01 For example, see Hallgrimsson, B. (2012). Prototyping And Modelmaking for Product Design. Laurence King Publishing.
02 For example, early in the process, a six-hour prototyping session could push a team of 3–5 people to produce 20+ sketches and 3–5 desktop-sized cardboard prototypes before making a decision and building one full-sized one in the last two hours.
03 For an example where service designers set up a cardboard hospital, see Kronqvist, J., Erving, H., & Leinonen, T. (2013). “Cardboard Hospital: Prototyping Patient-Centric Environments and Services.” In Proceedings of the Nordes 2013 Conference (pp. 293-302). A video is available at Cardboard hospital: https://vimeo.com/46812964.
04 Of course, you can always temporarily lift that rule to have the operators help the user. You can consciously decide to enable a team discussion if this becomes necessary during the process – for example, over a roadblock that cannot be solved right away.
Cardboard prototyping is a common low-fidelity method to prototype and test physical objects and environments that are part of a service experience – for example, the interior of a shop environment, a ticket machine, furniture, devices and smaller props, and so on.  The prototypes are built quickly, using cheap paper and cardboard mostly. Other equally easy-to-use materials like foamcore, plasticine, or duct tape often complement the mix of materials.
Depending on the scope, the prototypes can be small-scale, actual size, or even bigger than life. To further explore and validate core functionality and the role of these objects in the context of the future service, cardboard prototyping is often used in conjunction with or as part of walkthrough approaches (e.g., desktop walkthrough or investigative rehearsal).
Prototypes made from cardboard are cheap and easy to make. Cardboard prototyping indeed has one of the lowest entry barriers of any of the prototyping methods. Almost everybody has done this before, either as a kid or as an adult helping children. Just like paper prototypes, cardboard prototypes are clearly created to be thrown away. This makes it easier for those who created the prototype to let go and embrace necessary changes. Also, actual users taking part in the test tend to feel more comfortable about suggesting changes.
The most important part of cardboard prototyping is the process of prototyping itself. It helps to concretize the initial concept and explore its details, strengths, and weaknesses. A great way to start is to build many smaller scale versions before switching to full size, for the simple reason of speed. 
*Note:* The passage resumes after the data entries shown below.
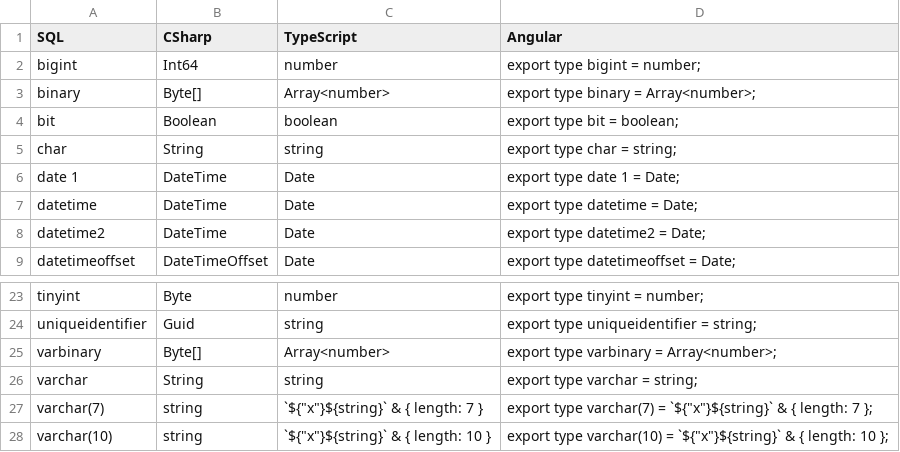
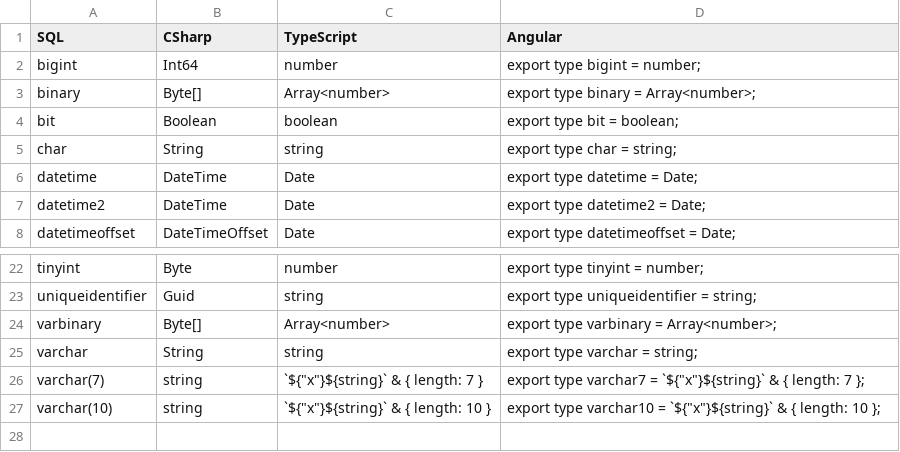
Before and after one commit to mseltene/public, a CSV file: typeconversion.csv, drawn as a sheet; only a part is shown, gaps mark what is left out.

Commit message:
Update typeconversion.csv

```diff
--- a/typeconversion.csv
+++ b/typeconversion.csv
@@ -5,3 +5,2 @@ bit,Boolean,boolean,export type bit = boolean;
 char,String,string,export type char = string;
-date 1,DateTime,Date,export type date 1 = Date;
 datetime,DateTime,Date,export type datetime = Date;
@@ -26,3 +25,3 @@ varbinary,Byte[],Array<number>,export type varbinary = Array<number>;
 varchar,String,string,export type varchar = string;
-varchar(7),string,"`${""x""}${string}` & { length: 7 }","export type varchar(7) = `${""x""}${string}` & { length: 7 };"
-varchar(10),string,"`${""x""}${string}` & { length: 10 }","export type varchar(10) = `${""x""}${string}` & { length: 10 };"
+varchar(7),string,"`${""x""}${string}` & { length: 7 }","export type varchar7 = `${""x""}${string}` & { length: 7 };"
+varchar(10),string,"`${""x""}${string}` & { length: 10 }","export type varchar10 = `${""x""}${string}` & { length: 10 };"
```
Scale models also set the stage for small-scale experience prototyping techniques like desktop walkthroughs, as you literally build the space and key artifacts to enrich the walkthrough experience.
Full-size models help to set the stage for immersive experiences like investigative rehearsal or process walkthroughs.  They encourage and enable a deeper exploration and iteration of the design. A great example for this comes from Chick-fil-A, which uses cardboard prototyping to test the setup of a whole restaurant. New setups are built in foamcore (including walls, tables, coffee machines), then rehearsal techniques are used to test the flow and the experience with the design team, operators, and architects.
Cardboard prototyping follows similar steps to paper prototyping, replacing the paper prototypes of mostly 2D interfaces with more generalized 3D physical models (that in fact might contain paper prototypes within). Just like a paper prototype, a cardboard prototype is used by a test user to accomplish given tasks while an operator manipulates the different parts of the prototype to simulate the functionality of the object.